Coloplast Agrees to Pay $16 Million to Settle Pelvic Mesh Lawsuits

Medical device maker Coloplast has agreed to pay about $16 million to settle lawsuits filed against the company by women who allege they were injured by its pelvic mesh products.

The Denmark-based company agreed in January to resolve about 400 lawsuits filed over the mesh inserts, which would provide a payment of approximately $40,000 for each claimant, according to Bloomberg.com. More Coloplast Agrees to Pay $16 Million to Settle Pelvic Mesh Lawsuits

Consumer Group Urges Attorney General to Investigate Ethicon

A consumer advocacy group is urging U.S. attorney general Eric Holder Jr. to launch a criminal investigation into accusations that Johnson & Johnson (J&J) subsidiary Ethicon destroyed documents in lawsuits filed over its pelvic mesh products.
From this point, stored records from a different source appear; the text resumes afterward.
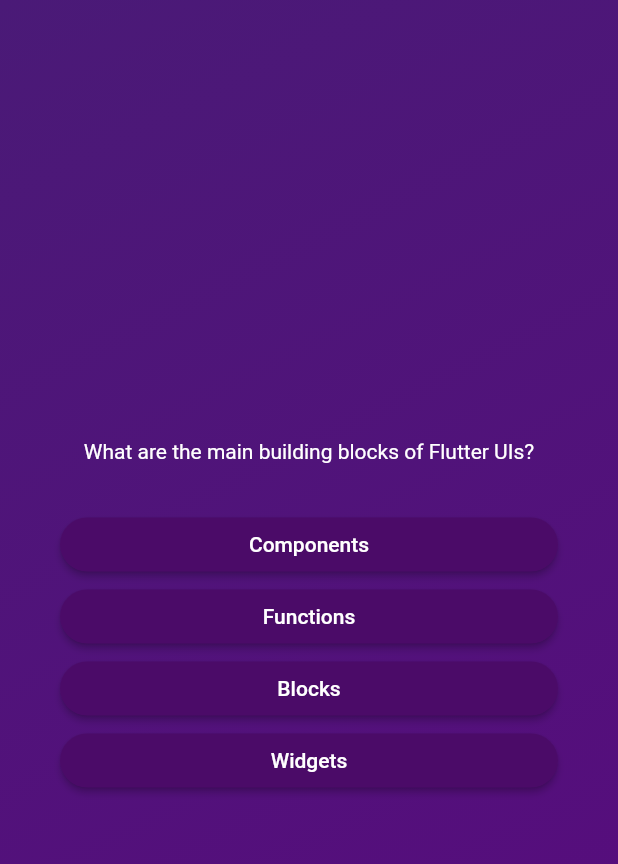
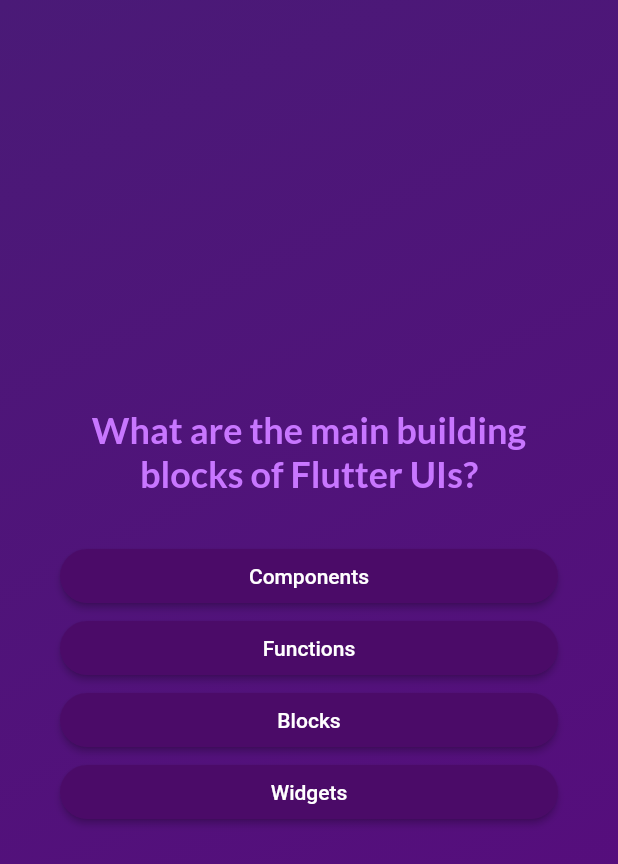
Before and after one commit to Somu-ed/quiz_app, a Flutter app: the screen it shows after launch, after a tap on "Start Quiz", on a phone screen of 412 x 824 dp. Shown: the top 864 px of the screen. Run offline on Flutter 3.47's test engine with Material 2 defaults, Android fonts, the phone set to English and light mode, and no system bars; our stand-ins replace google_fonts.

Commit message:
managing state for question index & styling text/buttons

```diff
--- a/lib/answer_button.dart
+++ b/lib/answer_button.dart
@@ -25,7 +25,10 @@ class AnswerButton extends StatelessWidget {
           borderRadius: BorderRadius.circular(40),
         ),
       ),
-      child: Text(answerText),
+      child: Text(
+        answerText,
+        textAlign: TextAlign.center,
+      ),
     );
   }
 }
--- a/lib/questions_screen.dart
+++ b/lib/questions_screen.dart
@@ -1,4 +1,5 @@
 import 'package:flutter/material.dart';
+import 'package:google_fonts/google_fonts.dart';
 import 'package:quiz_app/answer_button.dart';
 import 'package:quiz_app/data/questions.dart';
 
@@ -12,9 +13,19 @@ class QuestionScreen extends StatefulWidget {
 }
 
 class _QuestionScreenState extends State<QuestionScreen> {
+  var currentQuestionIndex = 0;
+
+  void answerQuestion() {
+    // currentQuestionIndex = currentQuestionIndex + 1;
+    // currentQuestionIndex += 1;
+    setState(() {
+      currentQuestionIndex++;
+    });
+  }
+
   @override
   Widget build(context) {
-    final currentQuestion = questions[0];
+    final currentQuestion = questions[currentQuestionIndex];
 
     return SizedBox(
       width: double.infinity,
@@ -26,8 +37,10 @@ class _QuestionScreenState extends State<QuestionScreen> {
           children: [
             Text(
               currentQuestion.text,
-              style: const TextStyle(
-                color: Colors.white,
+              style: GoogleFonts.lato(
+                color: const Color.fromARGB(255, 200, 118, 255),
+                fontSize: 24,
+                fontWeight: FontWeight.bold,
               ),
               textAlign: TextAlign.center,
             ),
@@ -35,7 +48,7 @@ class _QuestionScreenState extends State<QuestionScreen> {
             ...currentQuestion.getShuffledAnswers().map((answer) {
               return AnswerButton(
                 answerText: answer,
-                onTap: () {},
+                onTap: answerQuestion,
               );
             }),
           ],
--- a/lib/start_screen.dart
+++ b/lib/start_screen.dart
@@ -1,4 +1,5 @@
 import 'package:flutter/material.dart';
+import 'package:google_fonts/google_fonts.dart';
 
 class StartScreen extends StatelessWidget {
   const StartScreen(this.startQuiz, {super.key});
@@ -24,10 +25,10 @@ class StartScreen extends StatelessWidget {
           //   ),
           // ),
           const SizedBox(height: 80),
-          const Text(
+          Text(
             'Learn Flutter the FUN way!',
-            style: TextStyle(
-              color: Color.fromARGB(255, 224, 183, 252),
+            style: GoogleFonts.lato(
+              color: const Color.fromARGB(255, 224, 183, 252),
               fontSize: 24,
             ),
           ),
--- a/pubspec.yaml
+++ b/pubspec.yaml
@@ -35,6 +35,7 @@ dependencies:
   # The following adds the Cupertino Icons font to your application.
   # Use with the CupertinoIcons class for iOS style icons.
   cupertino_icons: ^1.0.2
+  google_fonts: ^5.1.0
 
 dev_dependencies:
   flutter_test:
```
Also changed, not shown: pubspec.lock, 1 other file.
Corporate Action Network sent an open letter to Holder calling for the probe into the documents’ destruction, MassDevice.com reported. Earlier this year, a federal judge found that Ethicon lost or destroyed a series of documents connected to its the multi-district litigation over its pelvic mesh devices. More Consumer Group Urges Attorney General to Investigate Ethicon

Biomet Settles M2A Magnum Metal Hip Lawsuits for $56 Million

Biomet Inc. announced that it will be pay at least $56 million to settle a multidistrict litigation involving its defective metal hip implants.

The lawsuit was filed on behalf of patients who allege injuries resulting from the M2a Magnum Hip Replacement System. The lawsuit claims that the device maker manufactured a defective metal-on-metal hip implant device that may lead to serious metal ion build-up in patients’ bodies. The litigation also involved allegations that the device may lead to metallosis (metal poisoning), difficulty walking, pain, and premature hip failure. These issues can lead to costly and painful revision surgeries to remove or replace the device. More Biomet Settles M2A Magnum Metal Hip Lawsuits for $56 Million

Stryker Settles Eight Rejuvenate Hip Lawsuits

Stryker has begun settling a portion of the more than 1,000 lawsuits it faces over allegations it sold faulty hip implants that injured patients.

According to FierceMedicalDevices.com, the company has reached a settlement with eight plaintiffs who filed a lawsuit against Stryker’s Rejuvenate metal hip implant. That represents a vast majority of the nine cases ordered into a mediation process at Superior Court of New Jersey for Bergen County. Since the cases have been resolved, 10 new cases will be added to the mediation. More Stryker Settles Eight Rejuvenate Hip Lawsuits